And it's not only the students who get something out of the program. Troy said he enjoyed his experience with the high schoolers. "Armen here has been working on graphs," he said, pointing to his computer screen and to his shadow student 16-year-old Armen Karimian. "He's been teaching me some things and he even caught a mistake that I made."

Troy said he thinks it is important for students to be introduced to a "real world" environment and to begin developing contacts for after graduation. "You learn so much more hands on," he said," than you do reading from a textbook.

<b>"IT'S A GREAT WAY</b> to introduce kids into what we do here at the NWF," said Eliza Russell, the volunteer manager for the NWF. "Students from across the county have been volunteering and mentoring with NWF for over 10 years. We are looking for new ways to connect with youth and the community."

Maureen Erickson, the employment and transition representative for Herndon High, organized the event. "It's a great chance to get real world experience and to see what real people do everyday," Erickson said. "Students may think of a career in graphic design, but they may not think of the World Wildlife Federation. There are so many more options out there that kids wouldn't naturally think of and that is what makes this day so important."

Last year, one business, the Dulles Hyatt, participated in the job shadowing day. This year, Erickson added four additional local businesses, in addition to the NWF, including Verizon Internet Services in Reston, Studio Four Squared in Sterling and United Methodist Church in Herndon.

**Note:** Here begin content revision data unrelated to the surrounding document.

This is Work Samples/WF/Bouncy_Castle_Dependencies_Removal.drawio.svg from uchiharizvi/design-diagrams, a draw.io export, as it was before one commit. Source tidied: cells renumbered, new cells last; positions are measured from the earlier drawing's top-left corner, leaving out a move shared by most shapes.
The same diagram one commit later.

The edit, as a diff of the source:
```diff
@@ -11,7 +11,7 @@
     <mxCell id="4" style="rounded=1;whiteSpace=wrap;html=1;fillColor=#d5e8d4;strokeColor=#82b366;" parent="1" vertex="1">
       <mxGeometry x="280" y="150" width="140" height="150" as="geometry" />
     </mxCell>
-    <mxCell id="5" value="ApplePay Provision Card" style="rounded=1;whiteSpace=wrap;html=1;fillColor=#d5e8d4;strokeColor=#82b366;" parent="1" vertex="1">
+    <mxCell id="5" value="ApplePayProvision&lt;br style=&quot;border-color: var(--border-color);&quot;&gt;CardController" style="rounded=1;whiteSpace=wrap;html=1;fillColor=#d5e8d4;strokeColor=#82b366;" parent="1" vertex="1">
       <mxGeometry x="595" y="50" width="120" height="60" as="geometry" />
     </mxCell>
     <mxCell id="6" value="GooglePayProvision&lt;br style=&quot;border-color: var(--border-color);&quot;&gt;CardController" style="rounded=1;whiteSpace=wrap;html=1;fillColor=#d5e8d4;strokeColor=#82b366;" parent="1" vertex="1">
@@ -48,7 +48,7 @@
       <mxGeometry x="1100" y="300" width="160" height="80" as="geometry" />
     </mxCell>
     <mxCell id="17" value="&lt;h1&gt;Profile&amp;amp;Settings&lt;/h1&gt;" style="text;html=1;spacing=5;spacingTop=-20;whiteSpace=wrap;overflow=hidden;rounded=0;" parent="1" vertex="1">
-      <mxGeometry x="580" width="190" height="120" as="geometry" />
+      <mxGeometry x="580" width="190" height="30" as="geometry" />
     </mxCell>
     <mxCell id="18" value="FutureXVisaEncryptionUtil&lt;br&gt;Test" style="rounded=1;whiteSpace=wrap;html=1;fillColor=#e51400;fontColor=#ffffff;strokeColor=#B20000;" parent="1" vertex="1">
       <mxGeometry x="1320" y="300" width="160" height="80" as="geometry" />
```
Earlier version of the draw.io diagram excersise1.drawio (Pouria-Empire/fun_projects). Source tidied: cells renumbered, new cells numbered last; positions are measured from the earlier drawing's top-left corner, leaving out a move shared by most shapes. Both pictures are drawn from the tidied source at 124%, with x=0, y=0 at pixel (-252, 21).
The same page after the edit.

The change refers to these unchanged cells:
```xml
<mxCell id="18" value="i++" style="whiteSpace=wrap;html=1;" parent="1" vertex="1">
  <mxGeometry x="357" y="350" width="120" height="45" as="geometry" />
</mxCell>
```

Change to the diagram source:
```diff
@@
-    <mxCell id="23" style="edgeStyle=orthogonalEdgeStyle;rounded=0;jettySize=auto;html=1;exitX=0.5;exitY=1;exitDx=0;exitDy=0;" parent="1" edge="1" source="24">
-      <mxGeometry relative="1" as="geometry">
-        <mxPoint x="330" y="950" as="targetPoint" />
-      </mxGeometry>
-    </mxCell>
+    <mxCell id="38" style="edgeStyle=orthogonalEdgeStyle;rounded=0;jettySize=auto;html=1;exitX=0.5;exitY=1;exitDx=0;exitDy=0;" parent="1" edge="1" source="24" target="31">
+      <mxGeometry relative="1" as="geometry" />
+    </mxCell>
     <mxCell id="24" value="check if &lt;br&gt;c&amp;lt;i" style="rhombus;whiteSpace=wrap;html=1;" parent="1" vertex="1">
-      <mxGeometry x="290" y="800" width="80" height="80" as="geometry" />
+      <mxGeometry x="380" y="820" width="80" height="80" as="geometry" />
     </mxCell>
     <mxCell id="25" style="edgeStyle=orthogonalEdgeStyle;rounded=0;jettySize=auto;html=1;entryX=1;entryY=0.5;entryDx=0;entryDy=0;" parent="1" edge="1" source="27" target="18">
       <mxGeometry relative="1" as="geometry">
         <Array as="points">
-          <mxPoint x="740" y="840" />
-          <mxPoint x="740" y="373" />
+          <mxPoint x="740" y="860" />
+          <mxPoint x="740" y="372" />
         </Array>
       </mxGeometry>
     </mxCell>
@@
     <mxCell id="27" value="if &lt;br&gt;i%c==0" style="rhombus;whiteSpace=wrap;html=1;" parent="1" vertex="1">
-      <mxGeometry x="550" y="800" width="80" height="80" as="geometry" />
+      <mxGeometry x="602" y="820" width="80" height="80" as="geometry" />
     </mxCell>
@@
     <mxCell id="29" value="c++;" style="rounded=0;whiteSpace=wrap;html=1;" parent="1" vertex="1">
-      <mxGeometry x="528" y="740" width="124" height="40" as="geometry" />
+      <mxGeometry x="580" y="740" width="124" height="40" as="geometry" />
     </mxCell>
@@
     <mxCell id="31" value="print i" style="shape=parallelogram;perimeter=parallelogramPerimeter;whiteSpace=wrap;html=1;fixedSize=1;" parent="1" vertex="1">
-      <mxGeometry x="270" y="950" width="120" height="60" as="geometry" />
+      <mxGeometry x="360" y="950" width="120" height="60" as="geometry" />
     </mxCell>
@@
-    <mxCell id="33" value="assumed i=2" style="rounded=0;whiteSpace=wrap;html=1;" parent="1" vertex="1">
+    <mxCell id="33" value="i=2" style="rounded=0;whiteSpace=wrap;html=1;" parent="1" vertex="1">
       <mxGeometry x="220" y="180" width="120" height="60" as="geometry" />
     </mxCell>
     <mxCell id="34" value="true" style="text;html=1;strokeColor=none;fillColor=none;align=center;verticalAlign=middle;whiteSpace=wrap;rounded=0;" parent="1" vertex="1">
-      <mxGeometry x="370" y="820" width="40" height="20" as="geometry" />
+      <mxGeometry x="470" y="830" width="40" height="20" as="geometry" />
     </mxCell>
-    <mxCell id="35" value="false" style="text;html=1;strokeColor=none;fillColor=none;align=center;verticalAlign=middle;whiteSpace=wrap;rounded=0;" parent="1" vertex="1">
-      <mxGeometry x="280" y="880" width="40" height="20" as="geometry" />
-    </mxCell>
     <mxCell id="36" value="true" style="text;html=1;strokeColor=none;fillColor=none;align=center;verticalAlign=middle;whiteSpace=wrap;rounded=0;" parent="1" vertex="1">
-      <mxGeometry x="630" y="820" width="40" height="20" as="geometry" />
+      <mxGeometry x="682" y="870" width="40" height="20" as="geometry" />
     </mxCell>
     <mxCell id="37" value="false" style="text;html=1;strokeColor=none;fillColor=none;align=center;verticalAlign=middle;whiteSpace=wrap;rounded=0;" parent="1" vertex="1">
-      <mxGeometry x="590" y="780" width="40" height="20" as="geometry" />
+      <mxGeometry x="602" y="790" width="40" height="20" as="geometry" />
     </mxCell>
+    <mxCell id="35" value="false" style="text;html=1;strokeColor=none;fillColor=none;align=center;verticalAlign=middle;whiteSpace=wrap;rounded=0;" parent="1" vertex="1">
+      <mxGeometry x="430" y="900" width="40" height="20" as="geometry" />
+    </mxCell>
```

<b>A HERNDON SENIOR</b>, Chrystal Kraftchak has known what she wants to do since her freshman year. Kraftchak wants to go into catering and, on Monday, she got to see her future up close. The 18-year-old spent the day learning the "tricks of the trade" with Kirk MacKinnon, the director of catering for the Hyatt Dulles. "I really wanted to come here today and learn what a job like this really is like," she said. "I want to see what the day-to-day routine will be like, the good and the bad."

Kraftchak will enroll in the Pennsylvania Culinary Institute in Pittsburgh. This was not her first experience behind the scenes, however. For three months, she worked at Lonestar restaurant on Elden Street.

"She's going to Culinary School and she is obviously really focused on the industry," MacKinnon, who participated in a similar program when he was in high school, said. "She's got a great head start. To be truly happy in whatever field you choose, you have to have that passion and she clearly has it. That is a big step in the right direction."

MacKinnon told her that catering can be a great job because everyday there is always something new and different. "I learned that I can't be very wishy-washy," the future caterer said. "He taught me that I have to keep a level head."